Injection site reactions, or local allergic reactions, may include:
- swelling and redness around your injection site
If you continue having skin problems, or if they are serious, get in contact with your doctor. Do not inject into skin that is itchy, red, or swollen.
You may experience lipoatrophy, which is the localized loss of fat around the injection site, or lipohypertrophy, which is the accumulation of extra fat at the injection site. You should change your injection site often in order to help prevent these skin problems from happening. Do not inject your insulin into this type of skin.
Hypokalemia is a potentially harmful disorder that occurs when you have very low potassium levels in your blood.
Symptoms of hypokalemia may include:
- feeling tired
- weakness and leg cramps
How to take this medication
Novolin ge 30/70 comes as a cloudy or milky suspension because it contains added protamine and zinc. The insulin (the cloudy or milky material) can settle at the bottom of the cartridge, therefore it must be shaken up and down so that the contents are uniformly mixed before you give yourself a dose. Insulin Novolin ge 30/70 PenFills come in a 3 mL cartridge for use with your reusable insulin pen.
Dosages are individualized, which means your doctor will write your prescription based on your own personal metabolic needs, blood sugar level monitoring habits, type of diabetes you are treating, and your history of treatment and use of insulin. Always monitor your blood sugar levels closely, especially during the first few weeks if you are switching to Novolin ge 30/70.
Your doctor will have discussed with you the strength, amount, and type of insulin you should be using and your dosing schedule. You may not be on a strict timed-dose schedule with Novolin ge 30/70. Be sure to eat a meal within 45 minutes of administering your dose. Never use more medicine to make up for a skipped dose.
Warnings and Precautions
Do not take it if:
- you have any allergies to anything in Novolin ge 30/70
- you have hypoglycemia (low blood sugar)
Let your doctor know:
- if you are pregnant, are planning to become pregnant or are breast-feeding
- about all of your medical conditions
- about all of the medicines you take, including prescription and non-prescription medicines, vitamins, and herbal supplements
Taking antidiabetic drugs called thiazolidinediones (TZDs) along with Novolin ge 30/70 can cause heart failure in some people. This can occur if you have never had heart issues, and if you have, it can make it worse.
Tell your doctor if you have any symptoms of heart failure which include:
- swelling in your feet or ankles
- sudden weight gain
- shortness of breath
About the Author
Ida Edlweiss Gumpal is a licensed Pharmacist and medical writer.
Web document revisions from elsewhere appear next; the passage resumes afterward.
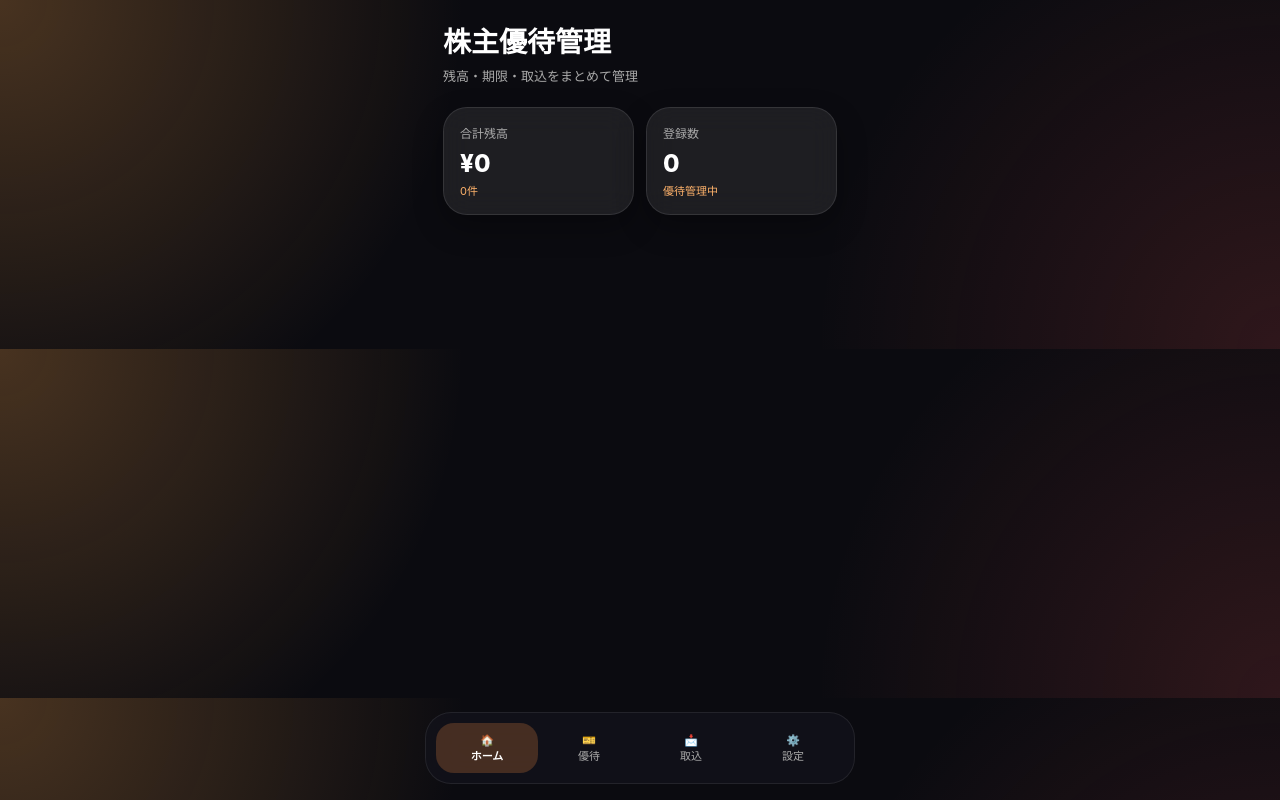
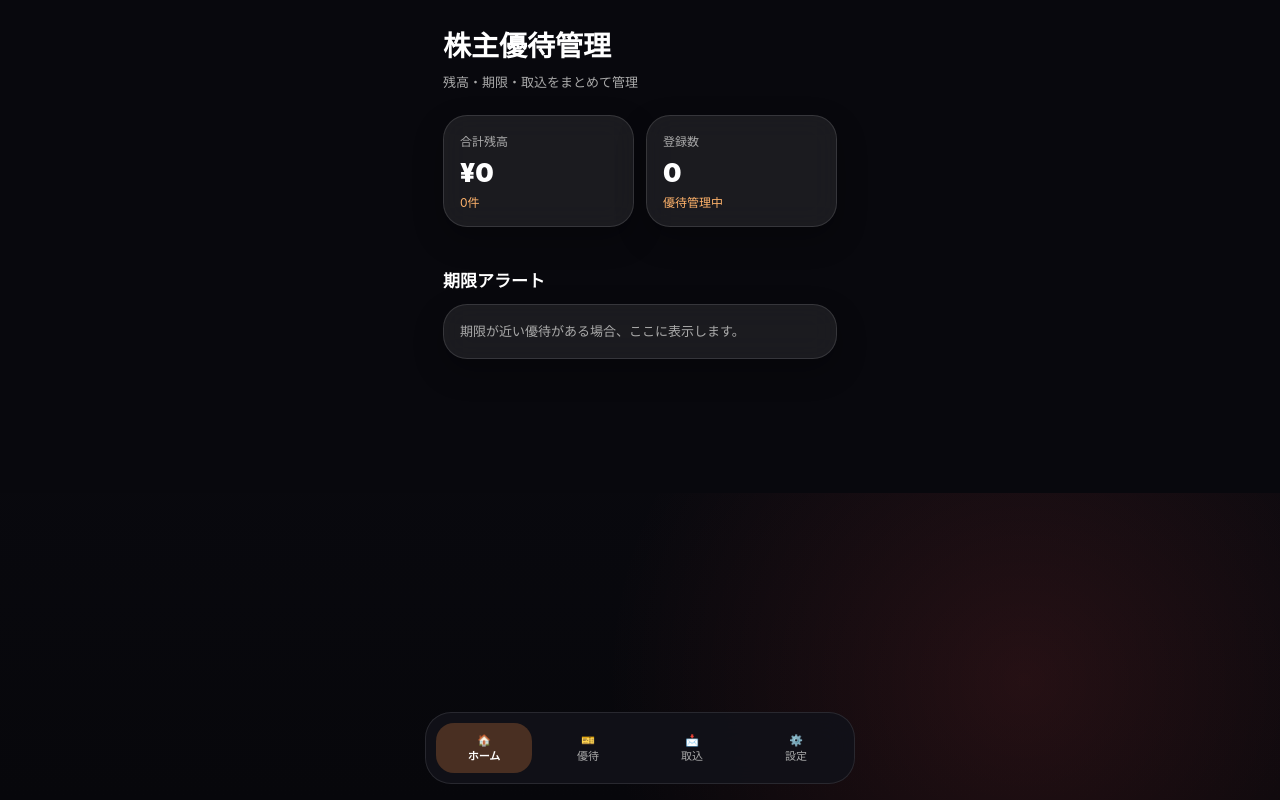
Before and after one commit to k2chanxmx-cloud/kabunushi_app, a Flask app: page / in a window 1280 px wide. Run offline with Flask 3, Linux system fonts and the light colour scheme; data that the repository does not hold is empty; some libraries are stand-ins or nearby versions.

Commit message:
Add files via upload

```diff
--- a/templates/index.html
+++ b/templates/index.html
@@ -3,64 +3,75 @@
 <head>
 <meta charset="UTF-8">
 <meta name="viewport" content="width=device-width, initial-scale=1.0">
-
 <title>株主優待管理</title>
 
 <style>
+*{box-sizing:border-box}
 
-*{
-    box-sizing:border-box;
-}
-
-body{
+html,body{
     margin:0;
-    background:
-    radial-gradient(circle at top left, rgba(255,170,80,0.25), transparent 35%),
-    radial-gradient(circle at bottom right, rgba(255,90,90,0.15), transparent 35%),
-    #0b0b10;
-
+    min-height:100%;
+    background:#08080d;
     color:white;
     font-family:-apple-system,BlinkMacSystemFont,"Segoe UI",sans-serif;
 }
 
+body::before{
+    content:"";
+    position:fixed;
+    inset:0;
+    z-index:-1;
+    background:
+        radial-gradient(circle at 20% 10%, rgba(255,140,60,.18), transparent 32%),
+        radial-gradient(circle at 80% 85%, rgba(255,80,80,.12), transparent 34%),
+        linear-gradient(180deg,#0b0b12,#07070b);
+}
+
 .app{
+    width:100%;
     max-width:430px;
-    margin:auto;
-    padding:20px 18px 120px;
+    margin:0 auto;
+    padding:24px 18px 120px;
 }
 
 .header{
-    margin-bottom:22px;
+    margin-bottom:24px;
 }
 
 .header h1{
     margin:0;
     font-size:28px;
-    font-weight:800;
+    font-weight:900;
 }
 
 .header p{
-    margin-top:6px;
+    margin:8px 0 0;
     color:#aaa;
     font-size:13px;
 }
 
 .section{
     display:none;
+    animation:fade .15s ease;
 }
 
 .section.active{
     display:block;
 }
 
+@keyframes fade{
+    from{opacity:0; transform:translateY(6px)}
+    to{opacity:1; transform:translateY(0)}
+}
+
 .card{
-    background:rgba(255,255,255,0.08);
-    border:1px solid rgba(255,255,255,0.1);
-    backdrop-filter:blur(14px);
+    background:rgba(255,255,255,.08);
+    border:1px solid rgba(255,255,255,.12);
     border-radius:24px;
     padding:16px;
     margin-bottom:14px;
-    box-shadow:0 12px 30px rgba(0,0,0,0.3);
+    box-shadow:0 12px 30px rgba(0,0,0,.28);
+    backdrop-filter:blur(14px);
 }
 
 .summary{
@@ -76,46 +87,47 @@ body{
 }
 
 .summary-value{
-    font-size:24px;
-    font-weight:800;
+    font-size:26px;
+    font-weight:900;
 }
 
 .summary-sub{
-    margin-top:4px;
-    font-size:11px;
+    margin-top:5px;
     color:#ffb36b;
+    font-size:12px;
 }
 
 .section-title{
+    margin:26px 0 12px;
     font-size:17px;
-    font-weight:700;
-    margin:26px 0 12px;
+    font-weight:800;
 }
 
 .ticket{
     display:flex;
+    gap:12px;
     align-items:center;
-    gap:12px;
 }
 
 .ticket-icon{
-    width:56px;
-    height:56px;
+    width:54px;
+    height:54px;
     border-radius:18px;
     display:grid;
     place-items:center;
-    font-size:25px;
-
+    font-size:24px;
     background:linear-gradient(135deg,#ff9a3d,#ff5f57);
+    flex-shrink:0;
 }
 
 .ticket-main{
     flex:1;
+    min-width:0;
 }
 
 .ticket-name{
+    font-weight:800;
     font-size:15px;
-    font-weight:800;
     margin-bottom:5px;
 }
 
@@ -224,59 +210,34 @@ button{
     background:#ff8f4c;
     position:relative;
     cursor:pointer;
-    transition:0.2s;
+    flex-shrink:0;
 }
 
 .toggle-circle{
     position:absolute;
     top:3px;
     left:23px;
-
     width:18px;
     height:18px;
-
     border-radius:50%;
     background:white;
-
-    transition:0.2s;
-}
-
-.import-item{
-    padding:12px 0;
-    border-bottom:1px solid rgba(255,255,255,0.08);
-}
-
-.import-title{
-    font-size:14px;
-    font-weight:700;
-}
-
-.import-sub{
-    margin-top:4px;
-    color:#aaa;
-    font-size:12px;
+    transition:.2s;
 }
 
 .bottom-nav{
     position:fixed;
+    left:50%;
     bottom:16px;
-    left:50%;
     transform:translateX(-50%);
-
     width:calc(100% - 30px);
     max-width:430px;
-
-    background:rgba(18,18,25,0.92);
-
-    border:1px solid rgba(255,255,255,0.08);
-
-    border-radius:26px;
-
     display:grid;
     grid-template-columns:repeat(4,1fr);
-
+    gap:8px;
     padding:10px;
-
+    border-radius:26px;
+    background:rgba(18,18,25,.94);
+    border:1px solid rgba(255,255,255,.1);
     backdrop-filter:blur(18px);
 }
 
@@ -290,11 +251,16 @@ button{
 }
 
 .nav-item.active{
-    background:rgba(255,145,70,0.22);
+    background:rgba(255,145,70,.24);
     color:white;
-    font-weight:700;
+    font-weight:800;
 }
 
+.empty{
+    color:#aaa;
+    font-size:13px;
+    line-height:1.6;
+}
 </style>
 </head>
 
@@ -307,99 +273,65 @@ button{
     <p>残高・期限・取込をまとめて管理</p>
 </div>
 
-<!-- ホーム -->
-
 <div id="home" class="section active">
-
     <div class="summary">
-
         <div class="card">
             <div class="summary-label">合計残高</div>
-            <div class="summary-value">
-                ¥{{ "{:,}".format(total_balance) }}
-            </div>
-            <div class="summary-sub">
-                {{ ticket_count }}件
-            </div>
+            <div class="summary-value">¥{{ "{:,}".format(total_balance) }}</div>
+            <div class="summary-sub">{{ ticket_count }}件</div>
         </div>
 
         <div class="card">
             <div class="summary-label">登録数</div>
-            <div class="summary-value">
-                {{ ticket_count }}
-            </div>
-            <div class="summary-sub">
-                優待管理中
-            </div>
+            <div class="summary-value">{{ ticket_count }}</div>
+            <div class="summary-sub">優待管理中</div>
         </div>
-
     </div>
 
+    <div class="section-title">期限アラート</div>
+    <div class="card empty">
+        期限が近い優待がある場合、ここに表示します。
+    </div>
 </div>
 
-<!-- 優待 -->
-
 <div id="tickets" class="section">
-
     <div class="section-title">優待一覧</div>
 
-    {% for ticket in tickets %}
-
-    <div class="card ticket">
-
-        <div class="ticket-icon">🎫</div>
-
-        <div class="ticket-main">
-
-            <div class="ticket-name">
-                {{ ticket.company }}
+    {% if tickets %}
+        {% for ticket in tickets %}
+        <div class="card ticket">
+            <div class="ticket-icon">
+                {% if ticket.category == "飲食" %}🍽️
+                {% elif ticket.category == "買い物" %}🛒
+                {% elif ticket.category == "交通" %}🚃
+                {% else %}🎫
+                {% endif %}
             </div>
 
-            <div class="ticket-meta">
-                期限：
-                {{ ticket.expire_date if ticket.expire_date else "未設定" }}
-                <br>
-
-                カテゴリ：
-                {{ ticket.category }}
+            <div class="ticket-main">
+                <div class="ticket-name">{{ ticket.company }}</div>
+                <div class="ticket-meta">
+                    期限：{{ ticket.expire_date if ticket.expire_date else "未設定" }}<br>
+                    カテゴリ：{{ ticket.category }}
+                </div>
+                <div class="badge">登録済み</div>
             </div>
 
-            <div class="badge">
-                登録済み
-            </div>
-
+            <div class="ticket-amount">¥{{ "{:,}".format(ticket.balance) }}</div>
         </div>
-
-        <div class="ticket-amount">
-            ¥{{ "{:,}".format(ticket.balance) }}
+        {% endfor %}
+    {% else %}
+        <div class="card empty">
+            まだ優待券が登録されていません。
         </div>
-
-    </div>
-
-    {% endfor %}
+    {% endif %}
 
     <div class="section-title">手入力で追加</div>
 
     <form class="card" method="POST" action="/add">
-
-        <input
-            type="text"
-            name="company"
-            placeholder="会社名"
-            required
-        >
-
-        <input
-            type="number"
-            name="balance"
-            placeholder="残高"
-            required
-        >
-
-        <input
-            type="date"
-            name="expire_date"
-        >
+        <input type="text" name="company" placeholder="会社名" required>
+        <input type="number" name="balance" placeholder="残高" required>
+        <input type="date" name="expire_date">
 
         <select name="category">
             <option>飲食</option>
@@ -408,199 +340,108 @@ button{
             <option>その他</option>
         </select>
 
-        <button type="submit">
-            優待券を追加
-        </button>
-
+        <button type="submit">優待券を追加</button>
     </form>
-
 </div>
 
-<!-- 取込 -->
-
 <div id="import" class="section">
-
-    <div class="section-title">
-        Gmail取込
-    </div>
+    <div class="section-title">Gmail取込</div>
 
     <div class="card">
+        <div class="import-item">
+            <div class="import-title">Gmail連携中</div>
+            <div class="import-sub">優待メール自動取得ON</div>
+        </div>
 
         <div class="import-item">
-            <div class="import-title">
-                Gmail連携中
+            <div class="import-title">自動削除</div>
+            <div class="import-sub">関係ないメールは自動削除</div>
+        </div>
+
+        <div class="import-item">
+            <div class="import-title">最終取込</div>
+            <div class="import-sub">未実行</div>
+        </div>
+    </div>
+</div>
+
+<div id="settings" class="section">
+    <div class="section-title">設定</div>
+
+    <div class="card">
+        <div class="setting-row">
+            <div>
+                <div class="setting-title">期限通知</div>
+                <div class="setting-sub">期限が近い優待を通知します</div>
             </div>
 
-            <div class="import-sub">
-                優待メール自動取得ON
+            <div class="toggle" id="notificationToggle">
+                <div class="toggle-circle"></div>
             </div>
         </div>
 
-        <div class="import-item">
-            <div class="import-title">
-                自動削除
+        <div class="setting-row">
+            <div>
+                <div class="setting-title">自動メール削除</div>
+                <div class="setting-sub">関係ないメールは自動削除</div>
             </div>
-
-            <div class="import-sub">
-                関係ないメールを自動削除
-            </div>
-        </div>
-
-    </div>
-
-</div>
-
-<!-- 設定 -->
-
-<div id="settings" class="section">
-
-    <div class="section-title">
-        設定
-    </div>
-
-    <div class="card">
-
-        <div class="setting-row">
-
-            <div>
-                <div class="setting-title">
-                    期限通知
-                </div>
-
-                <div class="setting-sub">
-                    期限が近い優待を通知します
-                </div>
-            </div>
-
-            <div class="toggle" id="notificationToggle">
-
-                <div class="toggle-circle"></div>
-
-            </div>
-
+            <div style="color:#ffb36b;font-size:12px;font-weight:900;">常時ON</div>
         </div>
 
         <div class="setting-row">
-
             <div>
-                <div class="setting-title">
-                    自動メール削除
-                </div>
-
-                <div class="setting-sub">
-                    関係ないメールは自動削除
-                </div>
+                <div class="setting-title">Gmail連携</div>
+                <div class="setting-sub">Gmail API接続中</div>
             </div>
-
-            <div style="
-                color:#ffb36b;
-                font-size:12px;
-                font-weight:800;
-            ">
-                常時ON
-            </div>
-
+            <div style="color:#76f2a4;font-size:12px;font-weight:900;">接続中</div>
         </div>
-
-        <div class="setting-row">
-
-            <div>
-                <div class="setting-title">
-                    Gmail連携
-                </div>
-
-                <div class="setting-sub">
-                    Gmail API接続中
-                </div>
-            </div>
-
-            <div style="
-                color:#76f2a4;
-                font-size:12px;
-                font-weight:800;
-            ">
-                接続中
-            </div>
-
-        </div>
-
     </div>
-
 </div>
 
 </div>
 
-<!-- 下タブ -->
-
 <div class="bottom-nav">
-
-    <div class="nav-item active" onclick="showSection('home', this)">
-        🏠<br>
-        ホーム
-    </div>
-
-    <div class="nav-item" onclick="showSection('tickets', this)">
-        🎫<br>
-        優待
-    </div>
-
-    <div class="nav-item" onclick="showSection('import', this)">
-        📩<br>
-        取込
-    </div>
-
-    <div class="nav-item" onclick="showSection('settings', this)">
-        ⚙️<br>
-        設定
-    </div>
-
+    <div class="nav-item active" data-target="home">🏠<br>ホーム</div>
+    <div class="nav-item" data-target="tickets">🎫<br>優待</div>
+    <div class="nav-item" data-target="import">📩<br>取込</div>
+    <div class="nav-item" data-target="settings">⚙️<br>設定</div>
 </div>
 
 <script>
+document.querySelectorAll(".nav-item").forEach(item=>{
+    item.addEventListener("click",()=>{
+        const target = item.dataset.target;
 
-function showSection(id, element){
+        document.querySelectorAll(".section").forEach(section=>{
+            section.classList.remove("active");
+        });
 
-    document.querySelectorAll(".section").forEach(section=>{
-        section.classList.remove("active");
+        document.querySelectorAll(".nav-item").forEach(nav=>{
+            nav.classList.remove("active");
+        });
+
+        document.getElementById(target).classList.add("active");
+        item.classList.add("active");
+
+        window.scrollTo({top:0, behavior:"smooth"});
     });
-
-    document.querySelectorAll(".nav-item").forEach(item=>{
-        item.classList.remove("active");
-    });
-
-    document.getElementById(id).classList.add("active");
-
-    element.classList.add("active");
-}
-
-
-// ========================
-// トグル
-// ========================
+});
 
 const toggle = document.getElementById("notificationToggle");
-
 const circle = toggle.querySelector(".toggle-circle");
-
 let enabled = true;
 
-toggle.addEventListener("click", ()=>{
-
+toggle.addEventListener("click",()=>{
     enabled = !enabled;
 
     if(enabled){
-
         toggle.style.background = "#ff8f4c";
         circle.style.left = "23px";
-
     }else{
-
         toggle.style.background = "#555";
         circle.style.left = "3px";
     }
-
 });
-
 </script>
 
 </body>
```
Also changed, not shown: other parts of templates/index.html (+26 -52 lines).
She took her internships at Mercury Drug Corporation, Inc., a Hospital internship at De Vera Medical Center, Inc., and a Manufacturing internship at Philmed Laboratories, Inc. She has plans on attending medical school with the goal of specializing in Neurosurgery or Cardiothoracic surgery.